____ Source records

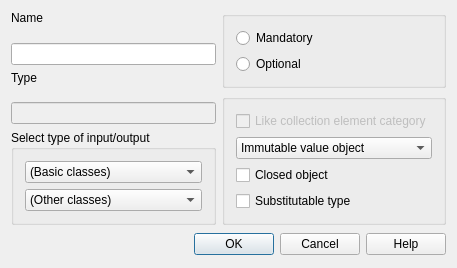
Qt form lavape/src/LavaPE_UI/idd_iobox.ui (berkus/lavape) before a commit.
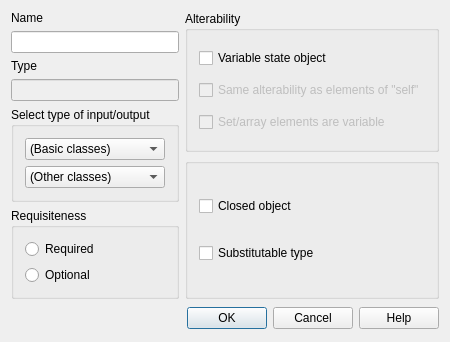
The same form after that commit.

Patch:
```diff
--- a/lavape/src/LavaPE_UI/idd_iobox.ui
+++ b/lavape/src/LavaPE_UI/idd_iobox.ui
@@ -5,8 +5,8 @@
    <rect>
     <x>0</x>
     <y>0</y>
-    <width>457</width>
-    <height>240</height>
+    <width>405</width>
+    <height>318</height>
    </rect>
   </property>
   <property name="sizePolicy" >
@@ -18,19 +18,11 @@
   <property name="windowTitle" >
    <string>Input/output</string>
   </property>
-  <layout class="QVBoxLayout" >
+  <layout class="QVBoxLayout" name="verticalLayout_3" >
    <item>
-    <layout class="QHBoxLayout" >
+    <layout class="QHBoxLayout" name="horizontalLayout" >
      <item>
-      <layout class="QVBoxLayout" >
-       <item>
-        <layout class="QVBoxLayout" >
-         <property name="spacing" >
-          <number>6</number>
-         </property>
-         <property name="margin" >
-          <number>0</number>
-         </property>
+      <layout class="QVBoxLayout" name="verticalLayout" >
          <item>
           <widget class="QLabel" name="Label_IDC_STATIC64" >
            <property name="focusPolicy" >
@@ -54,16 +46,6 @@
            </property>
           </widget>
          </item>
-        </layout>
-       </item>
-       <item>
-        <layout class="QVBoxLayout" >
-         <property name="spacing" >
-          <number>6</number>
-         </property>
-         <property name="margin" >
-          <number>0</number>
-         </property>
          <item>
           <widget class="QLabel" name="Label_IDC_STATIC65" >
            <property name="focusPolicy" >
@@ -90,8 +72,6 @@
            </property>
           </widget>
          </item>
-        </layout>
-       </item>
        <item>
         <widget class="QGroupBox" name="GroupBox_IDC_STATIC33" >
          <property name="focusPolicy" >
@@ -128,12 +108,11 @@
          </layout>
         </widget>
        </item>
-      </layout>
-     </item>
-     <item>
-      <layout class="QVBoxLayout" >
        <item>
         <widget class="QGroupBox" name="BGroup_ObjCat" >
+         <property name="title" >
+          <string>Requisiteness</string>
+         </property>
          <layout class="QVBoxLayout" >
           <property name="spacing" >
            <number>6</number>
@@ -147,7 +126,7 @@
              <enum>Qt::StrongFocus</enum>
             </property>
             <property name="text" >
-             <string>Mandatory</string>
+             <string>Required</string>
             </property>
            </widget>
           </item>
@@ -164,6 +143,10 @@
          </layout>
         </widget>
        </item>
+      </layout>
+     </item>
+     <item>
+      <layout class="QVBoxLayout" name="verticalLayout_2" >
        <item>
         <widget class="QGroupBox" name="BGroup_Mode" >
          <property name="sizePolicy" >
@@ -172,37 +155,58 @@
            <verstretch>0</verstretch>
           </sizepolicy>
          </property>
+         <property name="title" >
+          <string>Alterability</string>
+         </property>
          <layout class="QVBoxLayout" >
           <item>
-           <widget class="QCheckBox" name="ElemCat" >
-            <property name="enabled" >
-             <bool>false</bool>
-            </property>
-            <property name="text" >
-             <string>Like collection element category</string>
-            </property>
-           </widget>
-          </item>
-          <item>
-           <widget class="QComboBox" name="ParamCategory" >
-            <property name="enabled" >
-             <bool>true</bool>
-            </property>
-            <property name="sizeAdjustPolicy" >
-             <enum>QComboBox::AdjustToContents</enum>
-            </property>
-            <item>
-             <property name="text" >
-              <string>Immutable value object</string>
-             </property>
-            </item>
-            <item>
+           <widget class="QCheckBox" name="StateObject" >
              <property name="text" >
               <string>Variable state object</string>
              </property>
-            </item>
+           </widget>
+          </item>
+          <item>
+           <widget class="QCheckBox" name="LikeElemCat" >
+            <property name="enabled" >
+             <bool>false</bool>
+            </property>
+            <property name="toolTip" >
+             <string>If the "self" variable of the current member function is of a array/set/chain class then you may specify that the current formal parameter shall have the same alterability as the elements of "self"</string>
+            </property>
+            <property name="whatsThis" >
+             <string>If the "self" variable of the current member function is of a array/set/chain class then you may specify that the current formal parameter shall have the same alterability as the elements of "self"</string>
+            </property>
+            <property name="text" >
+             <string>Same alterability as elements of "self"</string>
+            </property>
            </widget>
           </item>
+          <item>
+           <widget class="QCheckBox" name="ElemsStateObjects" >
+            <property name="enabled" >
+             <bool>false</bool>
+            </property>
+            <property name="toolTip" >
+             <string>If the class of this formal parameter is a collection class (derived from array/set/chain) then you may specify the alterability (immutable/variable) of the collection elements here</string>
+            </property>
+            <property name="whatsThis" >
+             <string>If the class of this formal parameter is a collection class (derived from array/set/chain) then you may specify the alterability (immutable/variable) of the collection elements here</string>
+            </property>
+            <property name="text" >
+             <string>Set/array elements are variable</string>
+            </property>
+           </widget>
+          </item>
+         </layout>
+        </widget>
+       </item>
+       <item>
+        <widget class="QGroupBox" name="groupBox" >
+         <property name="title" >
+          <string/>
+         </property>
+         <layout class="QVBoxLayout" name="verticalLayout_4" >
           <item>
            <widget class="QCheckBox" name="Closed" >
             <property name="toolTip" >
```
Left out of the diff: 14 changed lines with no effect on the pictures. Lines whose indentation alone changed are shown as unchanged.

________

Exercise: For each line in the records that holds "QComboBox", show that line as it stands.

Answer for this exercise:
-           <widget class="QComboBox" name="ParamCategory" >
-             <enum>QComboBox::AdjustToContents</enum>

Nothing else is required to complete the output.